The Faculty is delighted to report that Neil Kenny and Patrick McGuinness have been announced as the joint winners of the prestigious R. Gapper Book Prize for their publications Death and Tenses: Posthumous Presence in Early Modern France (Oxford: OUP, 2015) and Poetry and Radical Politics in fin de siècle France (Oxford: OUP, 2015) respectively.
The MFO is hosting a two day conference jointly organised by Sophie Lefay (Université d’Orléans), Laurent Turcot (Université du Québec à Trois Rivières) and Catriona Seth (University of Oxford) on walking and social rituals in the 18th century. It will include papers on national characteristics of walks, literary and educational walks, royal progresses and botanical collections, garden fashions and commercial activities for walkers. All welcome.

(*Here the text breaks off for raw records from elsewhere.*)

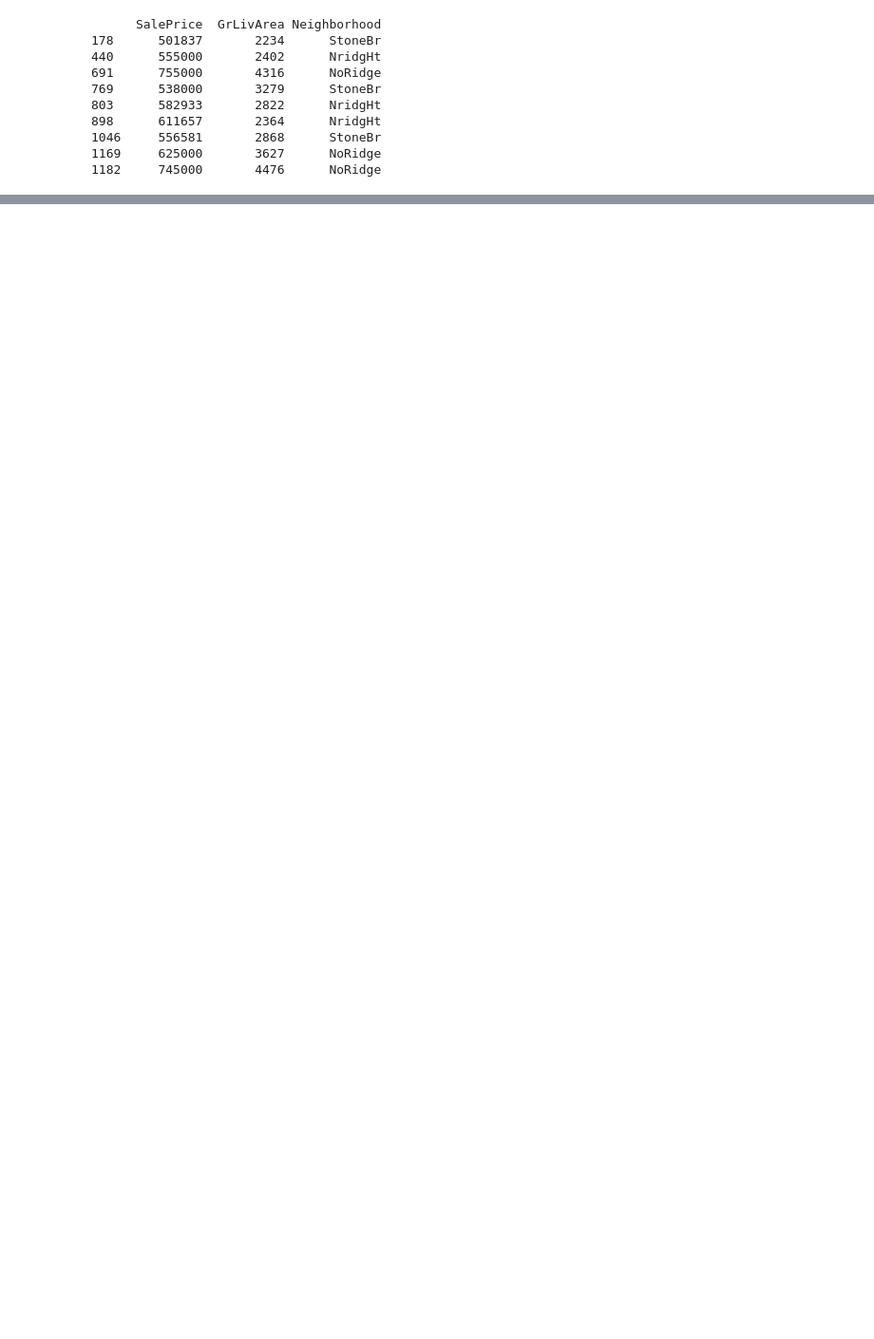
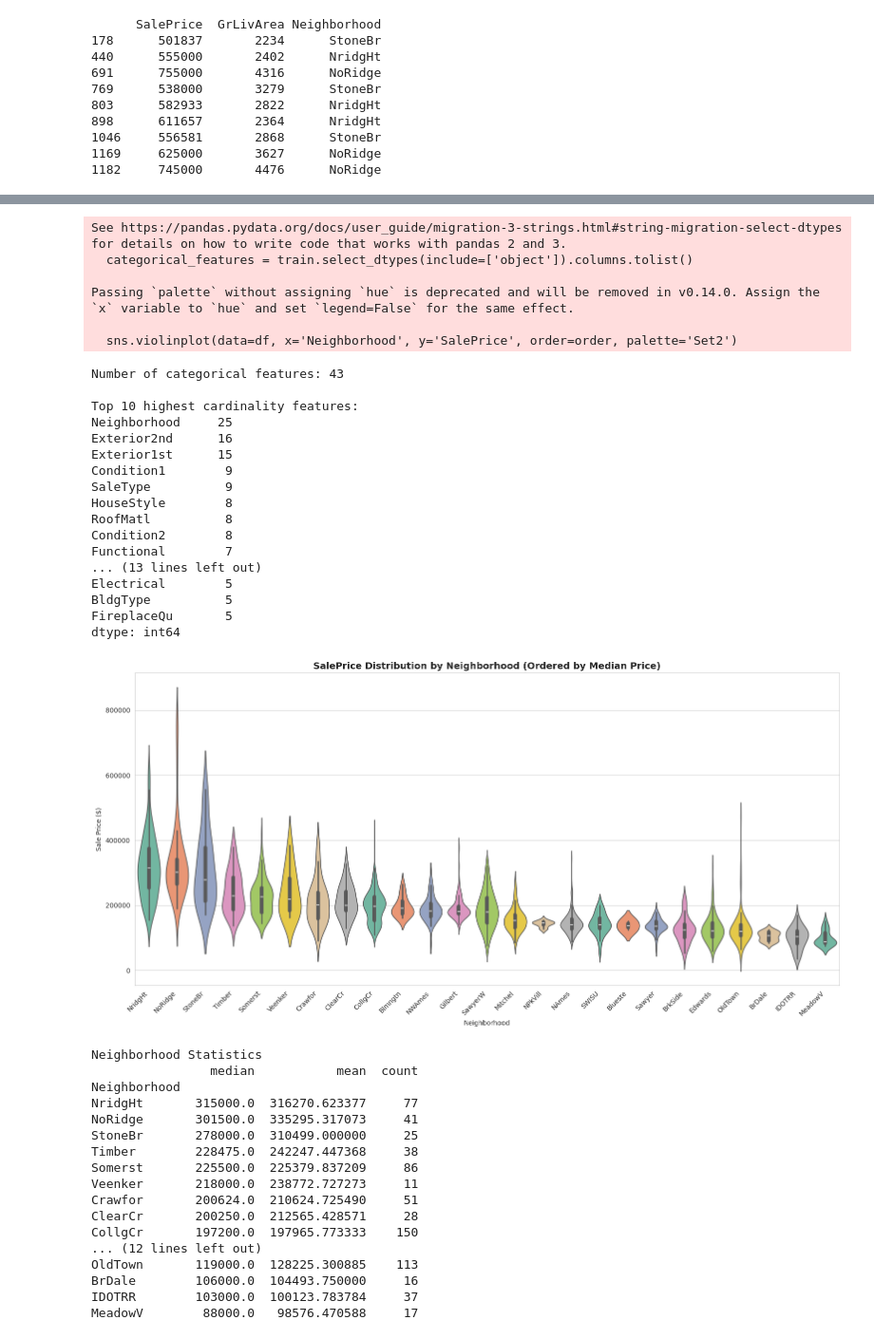
Before and after one commit to AndrewKr123/Ml, a Jupyter notebook: Untitled-4.ipynb, the cells around one changed output, grey strips where cells are left out. Shown at 95% size. Cells and saved outputs as stored; diff of their text form; code cells hidden in the pictures; blank space fills up the shorter version.

```diff
--- a/Untitled-4.ipynb
+++ b/Untitled-4.ipynb
@@ -488,0 +1016,63 @@ print("Файл submission.csv сохранён!")
+# %%
+categorical_features = train.select_dtypes(include=['object']).columns.tolist()
+print(f"Number of categorical features: {len(categorical_features)}")
+cardinality = train[categorical_features].nunique().sort_values(ascending=False)
+print(f"\nTop 10 highest cardinality features:")
+print(cardinality.head(25))
+plt.figure(figsize=(16, 8))
+neighborhood_stats = df.groupby('Neighborhood')['SalePrice'].agg(['median', 'mean', 'count']).sort_values('median', ascending=False)
+
+
+# Create violin plot
+order = neighborhood_stats.index
+sns.violinplot(data=df, x='Neighborhood', y='SalePrice', order=order, palette='Set2')
+plt.xticks(rotation=45, ha='right')
+plt.title('SalePrice Distribution by Neighborhood (Ordered by Median Price)', fontsize=14, fontweight='bold')
+plt.ylabel('Sale Price ($)')
+plt.tight_layout()
+plt.show()
+
+print("Neighborhood Statistics")
+print(neighborhood_stats)
+# %% [output]
+See https://pandas.pydata.org/docs/user_guide/migration-3-strings.html#string-migration-select-dtypes for details on how to write code that works with pandas 2 and 3.
+  categorical_features = train.select_dtypes(include=['object']).columns.tolist()
+
+Passing `palette` without assigning `hue` is deprecated and will be removed in v0.14.0. Assign the `x` variable to `hue` and set `legend=False` for the same effect.
+
+  sns.violinplot(data=df, x='Neighborhood', y='SalePrice', order=order, palette='Set2')
+Number of categorical features: 43
+
+Top 10 highest cardinality features:
+Neighborhood     25
+Exterior2nd      16
+Exterior1st      15
+Condition1        9
+SaleType          9
+HouseStyle        8
+RoofMatl          8
+Condition2        8
+Functional        7
+... (13 lines left out)
+Electrical        5
+BldgType          5
+FireplaceQu       5
+dtype: int64
+[figure, added]
+Neighborhood Statistics
+                median           mean  count
+Neighborhood
+NridgHt       315000.0  316270.623377     77
+NoRidge       301500.0  335295.317073     41
+StoneBr       278000.0  310499.000000     25
+Timber        228475.0  242247.447368     38
+Somerst       225500.0  225379.837209     86
+Veenker       218000.0  238772.727273     11
+Crawfor       200624.0  210624.725490     51
+ClearCr       200250.0  212565.428571     28
+CollgCr       197200.0  197965.773333    150
+... (12 lines left out)
+OldTown       119000.0  128225.300885    113
+BrDale        106000.0  104493.750000     16
+IDOTRR        103000.0  100123.783784     37
+MeadowV        88000.0   98576.470588     17
```
Also changed, not shown: parts of 58 cells of this notebook, 4 other files.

Prize-winning French author and film producer, Delphine de Vigan, will be in conversation with Henriette Korthlas Altes (MFO) and Catriona Seth (All Souls) at Jesus College, in the Harper Room at Jesus College at 5.15 P.M. on Wednesday 26th April.
Oxford academic Professor Catriona Seth is interviewed on French radio by philosopher Adèle van Reeth. They discuss Germaine de Staël (1766-1817), a ‘thinker without borders’, whose works include essays, novels and political pamphlets and whose ideas often show preoccupations with themes which are still present in contemporary debates, from the role of fiction to the way culture can serve to unite people.
The Faculty of Philosophy will be holding an open day on Saturday 6th May 2017, which may be of particular interest to anyone considering studying Philosophy and Modern Languages at Oxford, especially those thinking of applying for the 2018-19 academic year.
“Walter Benjamin and Method: Re-thinking the Legacy of the Frankfurt School”
The conference, at the University of Oxford, 25th-27th September 2017, will be organized in six thematic strands with two convenors each. Panels in each strand will consist of three 20-minute papers. Proposals (250 words) for 20-minute papers in either English or German should be submitted by 7th April 2017.
The theme of foolishness has long occupied an unusually prominent place in Russian culture, touching on key questions of national, spiritual, and intellectual identity. In literature, the figure of the fool – and the voice of the fool – has carried additional appeal as an enduring source of comic and stylistic innovation. Never has this appeal been stronger than in the past half-century, whether as a reaction to the «scientific atheism» and official culture of the late-socialist era, or as a response to the intellectual and moral disorientation that accompanied the collapse of the Soviet Union.
This week marks the 10th anniversary of the European Research Council (ERC) and, to celebrate the occasion, the Humanities Division are featuring a different research project each day to highlight some of the different endeavours that the ERC are supporting at Oxford. On Tuesday, the 15cBOOKTRADE project, led by Cristina Dondi, was chosen to showcase ERC-funded research at the Faculty of Medieval and Modern Languages.